While Apple and Google seem to be splitting the smartphone market when it comes to market share overall, Android is beginning to open up a considerable lead when it comes to recent smartphone adopters.
According to data released by Nielsen on Tuesday, half of consumers who recently purchased a smartphone purchased an Android phone. This is twice the "recent acquirer" market share of Apple's iOS, which made up 25 percent. The next-closest competitor was RIM, whose Blackberry devices pulled a 15 percent share.
Android surges, RIM declines
This is a huge change from the last publicly available data from October of last year. At that time, iOS was king with a 28 percent share, followed by RIM with around 27 percent. At that time, Android had just under a 23 percent market share, according to Nielsen's data.
The results certainly could give validation to the analysts out there who forecasted dramatic growth for Google's mobile OS. Of course, some analysts have even gone as far as to say Windows Phone could make a run on Apple, a prediction that has been met with a good deal of skepticism from many tech pundits.
What we can take from Nielsen's latest study is this: Apple is pretty much treading water, appealing to its core base but struggling to expand beyond that. RIM has some serious issues, and it appears Android is its biggest one. And Android? Whatever it's doing, it shouldn't stop. The growth in market share is quite impressive.
Not all is bad for Apple and iOS
Apple fans shouldn't get too worked up about these results though: it still appears that the company does quite well when prospective smartphone buyers are asked which phone they want most. Thirty-one percent of consumers planning to get a smartphone in the next year plan on an Android device, versus 30 percent for the iPhone.
The numbers also don't really include the full effect of the iPhone on Verizon, which no doubt will at least give Apple a small bump in market share numbers. Another interesting fact?
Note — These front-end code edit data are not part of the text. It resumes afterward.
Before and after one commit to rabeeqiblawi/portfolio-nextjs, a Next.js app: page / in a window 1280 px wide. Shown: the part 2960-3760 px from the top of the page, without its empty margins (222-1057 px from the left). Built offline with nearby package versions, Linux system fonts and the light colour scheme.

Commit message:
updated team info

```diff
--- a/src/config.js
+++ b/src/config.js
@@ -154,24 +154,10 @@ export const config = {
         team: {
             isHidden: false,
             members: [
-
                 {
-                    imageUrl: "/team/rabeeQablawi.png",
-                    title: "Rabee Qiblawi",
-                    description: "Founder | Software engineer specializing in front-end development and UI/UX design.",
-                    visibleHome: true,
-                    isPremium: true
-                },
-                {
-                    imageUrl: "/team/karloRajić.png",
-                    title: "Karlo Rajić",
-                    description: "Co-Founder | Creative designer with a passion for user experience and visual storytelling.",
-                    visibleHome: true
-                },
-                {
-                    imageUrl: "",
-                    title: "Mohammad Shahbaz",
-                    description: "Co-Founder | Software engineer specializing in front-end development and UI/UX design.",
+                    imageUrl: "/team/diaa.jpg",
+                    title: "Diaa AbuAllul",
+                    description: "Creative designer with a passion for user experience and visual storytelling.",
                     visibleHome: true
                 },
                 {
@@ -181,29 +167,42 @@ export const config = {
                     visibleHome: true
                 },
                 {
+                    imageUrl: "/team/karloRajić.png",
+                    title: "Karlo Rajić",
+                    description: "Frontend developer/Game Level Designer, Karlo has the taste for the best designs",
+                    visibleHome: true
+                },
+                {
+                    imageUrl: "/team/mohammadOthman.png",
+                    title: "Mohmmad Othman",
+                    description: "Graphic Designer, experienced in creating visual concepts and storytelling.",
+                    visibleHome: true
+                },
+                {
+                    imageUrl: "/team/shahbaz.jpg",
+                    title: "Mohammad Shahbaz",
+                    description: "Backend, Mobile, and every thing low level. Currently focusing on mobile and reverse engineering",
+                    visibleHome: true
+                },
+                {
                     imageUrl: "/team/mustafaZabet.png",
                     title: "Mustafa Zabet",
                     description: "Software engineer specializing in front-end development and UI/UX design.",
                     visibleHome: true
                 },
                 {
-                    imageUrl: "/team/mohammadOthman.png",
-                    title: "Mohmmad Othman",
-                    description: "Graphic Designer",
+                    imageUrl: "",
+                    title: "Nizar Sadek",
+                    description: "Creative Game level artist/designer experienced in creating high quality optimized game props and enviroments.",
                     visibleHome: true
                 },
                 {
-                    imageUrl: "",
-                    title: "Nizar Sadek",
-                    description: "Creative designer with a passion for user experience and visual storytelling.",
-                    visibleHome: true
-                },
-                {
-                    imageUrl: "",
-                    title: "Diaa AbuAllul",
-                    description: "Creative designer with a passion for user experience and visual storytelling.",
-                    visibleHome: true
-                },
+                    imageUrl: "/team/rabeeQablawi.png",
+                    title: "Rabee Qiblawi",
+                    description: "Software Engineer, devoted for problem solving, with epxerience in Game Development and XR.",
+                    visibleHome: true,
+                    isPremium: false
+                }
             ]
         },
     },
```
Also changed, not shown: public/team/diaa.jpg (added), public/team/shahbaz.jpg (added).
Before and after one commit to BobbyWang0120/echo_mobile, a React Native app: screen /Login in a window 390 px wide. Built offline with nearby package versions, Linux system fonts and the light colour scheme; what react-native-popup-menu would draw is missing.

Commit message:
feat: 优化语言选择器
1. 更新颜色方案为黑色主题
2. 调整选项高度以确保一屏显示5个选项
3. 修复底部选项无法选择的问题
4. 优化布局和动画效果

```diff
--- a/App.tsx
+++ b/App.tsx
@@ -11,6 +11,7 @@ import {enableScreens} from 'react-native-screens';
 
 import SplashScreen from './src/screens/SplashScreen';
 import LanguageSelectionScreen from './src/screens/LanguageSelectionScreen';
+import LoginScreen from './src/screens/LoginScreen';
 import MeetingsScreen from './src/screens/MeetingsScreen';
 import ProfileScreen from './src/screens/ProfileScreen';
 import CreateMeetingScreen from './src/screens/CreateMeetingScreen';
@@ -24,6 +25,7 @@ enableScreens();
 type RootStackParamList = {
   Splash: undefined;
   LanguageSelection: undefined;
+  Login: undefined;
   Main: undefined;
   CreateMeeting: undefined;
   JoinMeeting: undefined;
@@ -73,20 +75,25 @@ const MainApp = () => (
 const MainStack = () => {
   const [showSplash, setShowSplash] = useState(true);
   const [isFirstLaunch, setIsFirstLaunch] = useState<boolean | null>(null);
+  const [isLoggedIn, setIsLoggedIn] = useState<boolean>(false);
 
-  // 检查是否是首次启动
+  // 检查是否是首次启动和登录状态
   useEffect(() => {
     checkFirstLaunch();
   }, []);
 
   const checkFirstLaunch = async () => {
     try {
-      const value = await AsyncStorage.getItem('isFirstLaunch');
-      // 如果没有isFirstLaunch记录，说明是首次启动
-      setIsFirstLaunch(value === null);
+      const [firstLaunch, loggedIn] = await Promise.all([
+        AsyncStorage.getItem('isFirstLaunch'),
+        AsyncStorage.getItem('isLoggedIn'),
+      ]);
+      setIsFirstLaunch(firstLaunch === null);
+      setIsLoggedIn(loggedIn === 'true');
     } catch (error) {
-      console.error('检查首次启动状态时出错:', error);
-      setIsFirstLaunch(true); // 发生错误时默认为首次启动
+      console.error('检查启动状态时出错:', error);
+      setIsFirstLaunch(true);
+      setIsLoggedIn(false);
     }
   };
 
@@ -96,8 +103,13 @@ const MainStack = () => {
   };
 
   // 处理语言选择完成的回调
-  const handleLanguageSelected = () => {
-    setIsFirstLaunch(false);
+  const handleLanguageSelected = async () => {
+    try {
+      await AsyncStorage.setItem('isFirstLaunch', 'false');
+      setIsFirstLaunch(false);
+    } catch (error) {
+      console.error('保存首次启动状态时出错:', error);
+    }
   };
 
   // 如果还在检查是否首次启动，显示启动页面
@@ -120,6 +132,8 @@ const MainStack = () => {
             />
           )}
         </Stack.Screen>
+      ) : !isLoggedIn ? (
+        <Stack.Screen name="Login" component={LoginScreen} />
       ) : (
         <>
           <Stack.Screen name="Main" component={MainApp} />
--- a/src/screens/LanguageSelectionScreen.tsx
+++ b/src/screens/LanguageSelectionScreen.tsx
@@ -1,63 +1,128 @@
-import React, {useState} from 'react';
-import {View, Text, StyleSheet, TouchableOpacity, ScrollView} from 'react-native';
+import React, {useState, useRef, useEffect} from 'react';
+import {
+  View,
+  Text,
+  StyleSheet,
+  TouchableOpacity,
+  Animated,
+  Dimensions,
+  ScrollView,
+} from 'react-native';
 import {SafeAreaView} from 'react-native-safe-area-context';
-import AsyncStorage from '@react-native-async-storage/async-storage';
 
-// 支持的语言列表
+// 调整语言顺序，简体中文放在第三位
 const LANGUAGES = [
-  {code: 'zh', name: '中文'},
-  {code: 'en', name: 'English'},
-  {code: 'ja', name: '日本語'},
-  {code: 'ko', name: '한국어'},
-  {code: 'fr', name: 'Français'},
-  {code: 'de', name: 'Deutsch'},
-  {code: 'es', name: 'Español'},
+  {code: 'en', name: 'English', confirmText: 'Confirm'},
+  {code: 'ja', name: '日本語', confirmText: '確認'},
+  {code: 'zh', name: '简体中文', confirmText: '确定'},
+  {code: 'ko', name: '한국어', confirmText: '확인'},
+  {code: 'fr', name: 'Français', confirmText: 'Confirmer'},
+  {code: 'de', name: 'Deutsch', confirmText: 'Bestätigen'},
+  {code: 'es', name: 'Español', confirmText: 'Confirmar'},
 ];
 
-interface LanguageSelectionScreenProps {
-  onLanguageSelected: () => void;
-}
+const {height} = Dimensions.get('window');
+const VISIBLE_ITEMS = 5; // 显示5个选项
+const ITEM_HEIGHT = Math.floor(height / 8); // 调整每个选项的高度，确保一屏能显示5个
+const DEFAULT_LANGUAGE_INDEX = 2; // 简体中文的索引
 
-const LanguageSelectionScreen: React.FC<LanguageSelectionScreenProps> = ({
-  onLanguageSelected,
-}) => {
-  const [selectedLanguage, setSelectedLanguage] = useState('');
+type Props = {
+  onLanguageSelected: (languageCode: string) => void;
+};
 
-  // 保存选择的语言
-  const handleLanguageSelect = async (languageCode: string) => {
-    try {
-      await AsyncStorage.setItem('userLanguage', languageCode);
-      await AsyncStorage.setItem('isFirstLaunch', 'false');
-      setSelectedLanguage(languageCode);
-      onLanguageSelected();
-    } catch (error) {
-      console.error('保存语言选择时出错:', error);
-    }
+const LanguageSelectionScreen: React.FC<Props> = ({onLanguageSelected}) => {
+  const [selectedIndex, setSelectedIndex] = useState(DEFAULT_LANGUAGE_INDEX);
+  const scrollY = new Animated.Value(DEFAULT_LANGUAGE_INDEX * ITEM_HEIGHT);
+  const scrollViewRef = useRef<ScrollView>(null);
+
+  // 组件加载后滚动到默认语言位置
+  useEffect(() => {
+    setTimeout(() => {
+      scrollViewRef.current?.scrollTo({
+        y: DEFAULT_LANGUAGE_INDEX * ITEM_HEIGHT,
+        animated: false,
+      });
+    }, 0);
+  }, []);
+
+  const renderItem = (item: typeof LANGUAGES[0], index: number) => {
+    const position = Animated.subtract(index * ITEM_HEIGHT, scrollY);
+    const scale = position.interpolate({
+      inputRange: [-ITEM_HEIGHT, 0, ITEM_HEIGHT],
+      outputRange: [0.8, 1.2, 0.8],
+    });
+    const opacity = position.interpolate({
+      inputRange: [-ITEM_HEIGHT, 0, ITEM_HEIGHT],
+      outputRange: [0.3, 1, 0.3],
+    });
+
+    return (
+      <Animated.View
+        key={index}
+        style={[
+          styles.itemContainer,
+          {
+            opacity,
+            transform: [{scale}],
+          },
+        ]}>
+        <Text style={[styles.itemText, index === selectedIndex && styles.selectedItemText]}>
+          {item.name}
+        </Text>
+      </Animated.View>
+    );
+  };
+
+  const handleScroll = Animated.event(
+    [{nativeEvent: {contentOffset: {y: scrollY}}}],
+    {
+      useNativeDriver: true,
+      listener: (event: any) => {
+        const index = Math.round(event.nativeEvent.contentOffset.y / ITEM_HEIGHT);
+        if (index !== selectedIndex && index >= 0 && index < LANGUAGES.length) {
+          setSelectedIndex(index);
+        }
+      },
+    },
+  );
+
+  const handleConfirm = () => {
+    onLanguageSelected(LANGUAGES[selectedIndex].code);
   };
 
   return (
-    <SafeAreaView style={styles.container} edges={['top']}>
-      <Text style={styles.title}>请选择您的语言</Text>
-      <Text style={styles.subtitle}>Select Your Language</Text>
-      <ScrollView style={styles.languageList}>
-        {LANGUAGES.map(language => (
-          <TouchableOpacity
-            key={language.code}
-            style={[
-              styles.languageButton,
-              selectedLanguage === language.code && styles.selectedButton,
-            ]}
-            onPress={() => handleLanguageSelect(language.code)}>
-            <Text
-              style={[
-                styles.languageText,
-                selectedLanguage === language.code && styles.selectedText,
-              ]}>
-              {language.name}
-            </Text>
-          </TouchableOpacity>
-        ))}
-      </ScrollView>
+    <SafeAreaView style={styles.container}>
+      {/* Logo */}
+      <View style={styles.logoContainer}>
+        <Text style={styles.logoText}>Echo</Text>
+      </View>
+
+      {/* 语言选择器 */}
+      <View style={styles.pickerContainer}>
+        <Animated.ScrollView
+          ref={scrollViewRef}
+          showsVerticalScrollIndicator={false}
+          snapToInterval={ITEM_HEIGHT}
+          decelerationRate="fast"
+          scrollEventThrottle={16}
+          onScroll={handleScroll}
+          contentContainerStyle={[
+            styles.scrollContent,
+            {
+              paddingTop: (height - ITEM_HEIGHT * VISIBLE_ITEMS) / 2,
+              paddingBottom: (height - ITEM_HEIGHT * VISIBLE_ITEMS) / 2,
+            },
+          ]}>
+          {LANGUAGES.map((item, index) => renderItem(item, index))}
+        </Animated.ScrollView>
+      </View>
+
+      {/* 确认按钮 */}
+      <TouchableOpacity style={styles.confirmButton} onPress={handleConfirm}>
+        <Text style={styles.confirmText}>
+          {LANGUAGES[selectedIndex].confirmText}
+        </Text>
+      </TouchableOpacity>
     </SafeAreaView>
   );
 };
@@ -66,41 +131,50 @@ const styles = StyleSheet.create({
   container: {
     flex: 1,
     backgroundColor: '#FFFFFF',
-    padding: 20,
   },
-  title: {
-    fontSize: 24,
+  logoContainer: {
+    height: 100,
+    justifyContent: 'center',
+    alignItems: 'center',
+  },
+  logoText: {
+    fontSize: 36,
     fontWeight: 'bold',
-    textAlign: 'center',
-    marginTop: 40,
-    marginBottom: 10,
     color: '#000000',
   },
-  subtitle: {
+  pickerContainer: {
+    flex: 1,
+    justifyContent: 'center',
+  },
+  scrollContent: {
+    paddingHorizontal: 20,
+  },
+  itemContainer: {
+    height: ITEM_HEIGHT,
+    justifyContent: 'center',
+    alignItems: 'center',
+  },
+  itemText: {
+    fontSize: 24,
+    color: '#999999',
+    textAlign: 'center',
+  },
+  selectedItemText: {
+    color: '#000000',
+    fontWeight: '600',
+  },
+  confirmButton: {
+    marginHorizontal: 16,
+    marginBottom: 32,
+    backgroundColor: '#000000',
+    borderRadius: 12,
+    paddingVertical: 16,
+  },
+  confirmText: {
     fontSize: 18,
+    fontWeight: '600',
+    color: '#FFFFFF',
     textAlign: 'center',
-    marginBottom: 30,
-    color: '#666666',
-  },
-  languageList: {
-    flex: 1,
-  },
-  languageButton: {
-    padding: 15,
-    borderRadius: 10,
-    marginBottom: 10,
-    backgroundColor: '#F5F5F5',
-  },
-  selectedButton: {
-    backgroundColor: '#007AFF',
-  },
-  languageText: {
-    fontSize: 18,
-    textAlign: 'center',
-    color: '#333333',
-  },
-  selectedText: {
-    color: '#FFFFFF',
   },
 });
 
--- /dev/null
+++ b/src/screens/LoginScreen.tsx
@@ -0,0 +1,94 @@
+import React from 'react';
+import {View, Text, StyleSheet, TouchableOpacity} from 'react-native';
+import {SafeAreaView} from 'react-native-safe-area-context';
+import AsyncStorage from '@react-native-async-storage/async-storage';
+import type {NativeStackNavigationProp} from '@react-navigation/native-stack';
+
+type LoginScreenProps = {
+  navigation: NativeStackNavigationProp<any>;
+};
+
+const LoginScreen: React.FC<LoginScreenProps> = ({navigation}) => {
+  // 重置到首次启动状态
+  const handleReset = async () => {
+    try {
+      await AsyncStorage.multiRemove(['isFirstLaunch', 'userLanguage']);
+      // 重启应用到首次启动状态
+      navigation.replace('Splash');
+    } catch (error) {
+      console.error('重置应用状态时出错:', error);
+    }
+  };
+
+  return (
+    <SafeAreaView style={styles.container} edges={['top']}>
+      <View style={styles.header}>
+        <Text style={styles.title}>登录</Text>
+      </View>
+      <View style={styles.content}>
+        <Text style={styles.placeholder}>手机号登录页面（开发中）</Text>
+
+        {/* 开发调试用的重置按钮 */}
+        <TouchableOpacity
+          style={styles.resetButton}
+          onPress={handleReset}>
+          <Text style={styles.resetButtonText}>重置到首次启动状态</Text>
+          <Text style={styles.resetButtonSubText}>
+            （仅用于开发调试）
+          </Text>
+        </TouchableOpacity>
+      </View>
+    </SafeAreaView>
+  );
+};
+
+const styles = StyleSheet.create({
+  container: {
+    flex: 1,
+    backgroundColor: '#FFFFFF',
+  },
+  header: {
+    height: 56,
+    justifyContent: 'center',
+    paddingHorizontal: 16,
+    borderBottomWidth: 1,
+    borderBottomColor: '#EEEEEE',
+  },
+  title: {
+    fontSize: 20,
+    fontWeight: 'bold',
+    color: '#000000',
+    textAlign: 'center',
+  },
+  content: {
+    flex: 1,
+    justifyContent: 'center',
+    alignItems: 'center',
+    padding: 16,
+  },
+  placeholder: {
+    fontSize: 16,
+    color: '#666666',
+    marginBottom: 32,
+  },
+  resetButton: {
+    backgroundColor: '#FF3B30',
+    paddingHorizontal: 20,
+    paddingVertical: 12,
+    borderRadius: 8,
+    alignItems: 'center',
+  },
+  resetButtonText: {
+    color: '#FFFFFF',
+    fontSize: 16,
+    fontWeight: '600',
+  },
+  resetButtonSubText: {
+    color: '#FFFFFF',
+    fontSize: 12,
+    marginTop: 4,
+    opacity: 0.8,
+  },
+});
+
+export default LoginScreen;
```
One in five prospective buyers isn't sure what to buy, meaning there is opportunity for Apple to gain additional traction.